**Task objective:** Those lines of the records that contain "cuteBunny" are to be located and copied.

Source records:
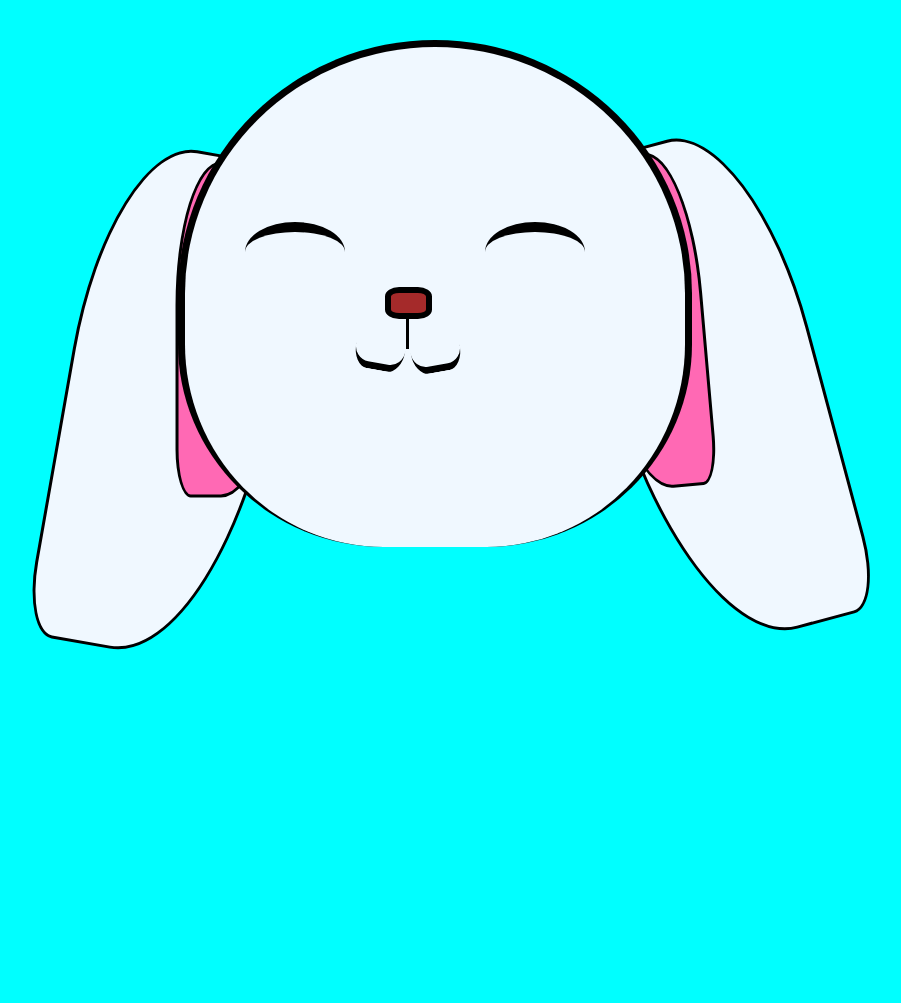
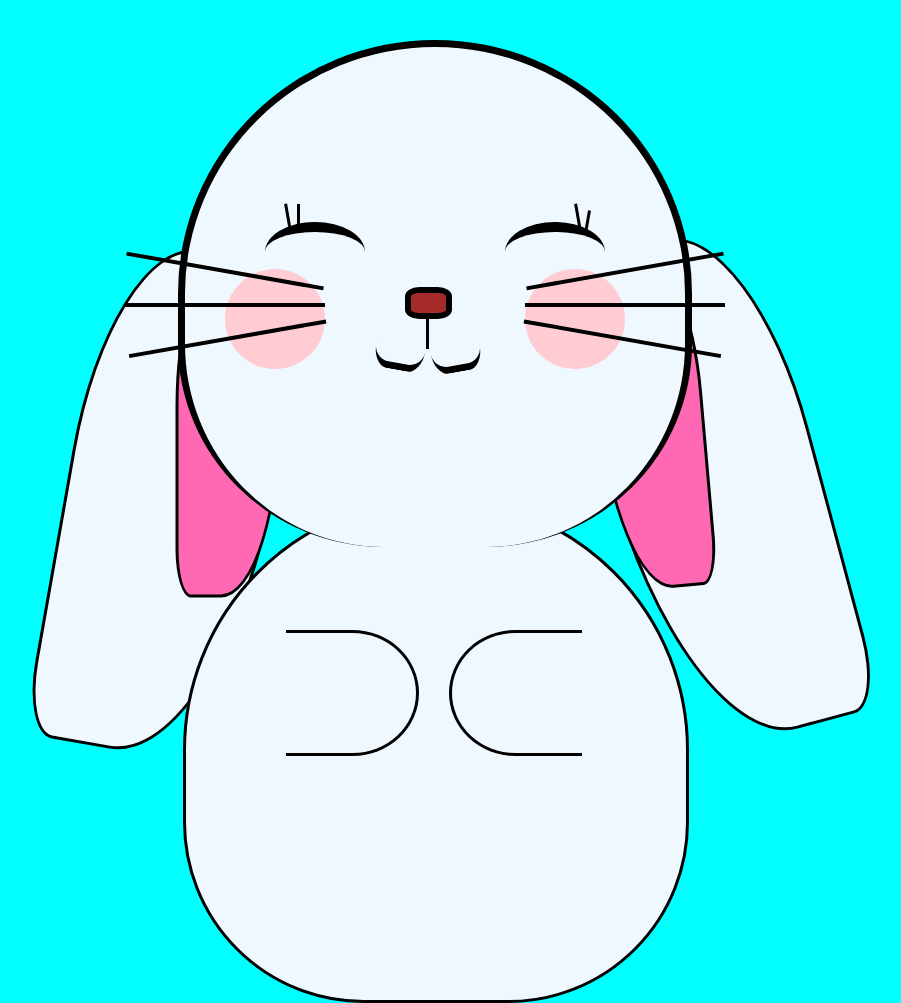
Before and after one commit to MarkusAP98/LearnJS, a browser extension: page cuteBunny/cuteB.html in a window 1280 px wide. Shown: the whole page, without its empty margins (205-1106 px from the left). Drawn offline with Linux system fonts and the light colour scheme.

Commit message:
update cuteB 130523

```diff
--- a/cuteBunny/cuteB.css
+++ b/cuteBunny/cuteB.css
@@ -4,10 +4,11 @@ body {
     background-color: aqua;
     margin: 0px;
     padding: 0px;
+    display: flex;
+    justify-content: center;
 }
 .bunny {
-    display: flex;
-    justify-content: center;
+
     position: relative;
     top: 40px;
 
@@ -23,7 +24,7 @@ body {
 
 .eyes {
     position: relative;
-    left: 60px;
+    left: 80px;
     top: 175px;
 
 }
@@ -49,7 +50,39 @@ body {
     position: relative;
     left: 240px;
     top: -60px;
+}
+.right-eyes .eyelight .line1 {
+    height: 20px;
+    border-right: solid black 3px;
+    position: relative;
+    left: -65px;
+    top:-28px;
+}
+.right-eyes .eyelight .line2 {
+    height: 25px;
+    border-right: solid black 3px;
+    position: relative;
+        left: -75px;
+        top: -40px;
+    transform: rotate(-10deg);
+}
 
+.left-eyes .eyelight .line1 {
+    height: 20px;
+    border-right: solid black 3px;
+    position: relative;
+    left: -15px;
+    top: -30px;
+    transform: rotate(10deg);
+}
+
+.left-eyes .eyelight .line2 {
+    height: 25px;
+    border-right: solid black 3px;
+    position: relative;
+    left: -25px;
+    top: -40px;
+    transform: rotate(-10deg);
 }
 .nose {
     height: 20px;
@@ -58,15 +91,36 @@ body {
     border: solid black 6px;
     border-radius: 30% 30% 30% 30%;
     position: relative;
-    left : 200px;
+    left : 220px;
     top: 120px;
+}
+.blush {
+    display: flex;
+}
+.blush1 {
+    height: 100px;
+    width: 100px;
+    border-radius: 50%;
+    background-color: #FFCCD3;
+    position: relative;
+    left: 40px;
+    top: 40px;
+}
+.blush2 {
+    height: 100px;
+    width: 100px;
+    border-radius: 50%;
+    background-color: #FFCCD3;
+    position: relative;
+        left: 240px;
+        top: 40px;
 }
 .mouth-line1 {
     height: 30px;
     width: 0px;
     border-left: solid black 3px;
     position: relative;
-    left: 221px;
+    left: 241px;
     top: 120px;
 }
 .mouth-line2 {
@@ -88,6 +142,32 @@ body {
     top: -60px;
     transform: rotate(260deg);
     border-radius: 30% 30% 30% 30%;
+}
+.string {
+    position: relative;
+    right: 100px;
+}
+.string2 {
+    transform: scaleX(-1);
+    position: relative;
+    left: 100px;
+}
+.blushline1{
+    width: 200px;
+    border-bottom: solid black 4px;
+    transform: rotate(10deg);
+
+}
+.blushline2 {
+    width: 200px;
+    border-bottom: solid black 4px;
+    padding-top: 30px;
+}
+.blushline3 {
+    width: 200px;
+    border-bottom: solid black 4px;
+    padding-top: 30px;
+    transform: rotate(-10deg);
 }
 
 .ear-left {
@@ -134,3 +214,42 @@ transform: rotate(10deg) scaleX(-1);
     background-color: hotpink;
     position: relative;
 }
+.body {
+    height: 500px;
+    width: 500px;
+    background-color: aliceblue;
+    position: relative;
+    top: -50px;
+    left: 5px;
+    z-index: -1;
+    border-radius: 70% 70% 50% 50%;
+    border: solid black 3px;
+}
+.hands {
+    display: flex;
+    position: relative;
+    top: 30px;
+}
+.hand-right {
+    height: 120px;
+    width: 130px;
+    border: solid black 3px;
+    background-color: aliceblue;
+    border-radius: 0% 50% 50% 0%;
+    border-left: none;
+    position: relative;
+    top: 100px;
+    left: 100px;
+}
+.hand-left {
+    height: 120px;
+    width: 130px;
+    border: solid black 3px;
+    background-color: aliceblue;
+    border-radius: 0% 50% 50% 0%;
+    border-left: none;
+    position: relative;
+    top: 100px;
+    left: 130px;
+    transform: scaleX(-1);
+}
--- a/cuteBunny/cuteB.html
+++ b/cuteBunny/cuteB.html
@@ -17,8 +17,18 @@
     <div class="bunny">
         <div class="head">
             <div class="eyes">
-                <div class="right-eyes"></div>
-                <div class="left-eyes"></div>
+                <div class="right-eyes">
+                    <div class="eyelight">
+                        <div class="line1"></div>
+                        <div class="line2"></div>
+                    </div>
+                </div>
+                <div class="left-eyes">
+                    <div class="eyelight">
+                    <div class="line1"></div>
+                    <div class="line2"></div></div>
+
+                </div>
             </div>
 
             <div class="nose"></div>
@@ -27,9 +37,24 @@
                 <div class="mouth-line2"></div>
                 <div class="mouth-line3"></div>
             </div>
-            <div class="blus">
-                <div class="blush1"></div>
-                <div class="blush2"></div>
+            <div class="blush">
+                <div class="blush1">
+                    <div class="string">
+                        <div class="blushline1"></div>
+                        <div class="blushline2"></div>
+                        <div class="blushline3"></div>
+                    </div>
+
+                </div>
+                <div class="blush2">
+                    <div class="string2">
+                        <div class="blushline1"></div>
+                        <div class="blushline2"></div>
+                        <div class="blushline3"></div>
+
+                    </div>
+
+                </div>
             </div>
             <div class="ears">
                 <div class="ear-right">
@@ -45,7 +70,9 @@
                 <div class="hand-right"></div>
                 <div class="hand-left"></div>
             </div>
-            <div class="carrot"></div>
+            <div class="carrot">
+
+            </div>
             <div class="feet">
                 <div class="feet-right"></div>
                 <div class="feet-left"></div>
```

**Response for this exercise:**
Before and after one commit to MarkusAP98/LearnJS, a browser extension: page cuteBunny/cuteB.html in a window 1280 px wide. Shown: the whole page, without its empty margins (205-1106 px from the left). Drawn offline with Linux system fonts and the light colour scheme.
--- a/cuteBunny/cuteB.css
+++ b/cuteBunny/cuteB.css
--- a/cuteBunny/cuteB.html
+++ b/cuteBunny/cuteB.html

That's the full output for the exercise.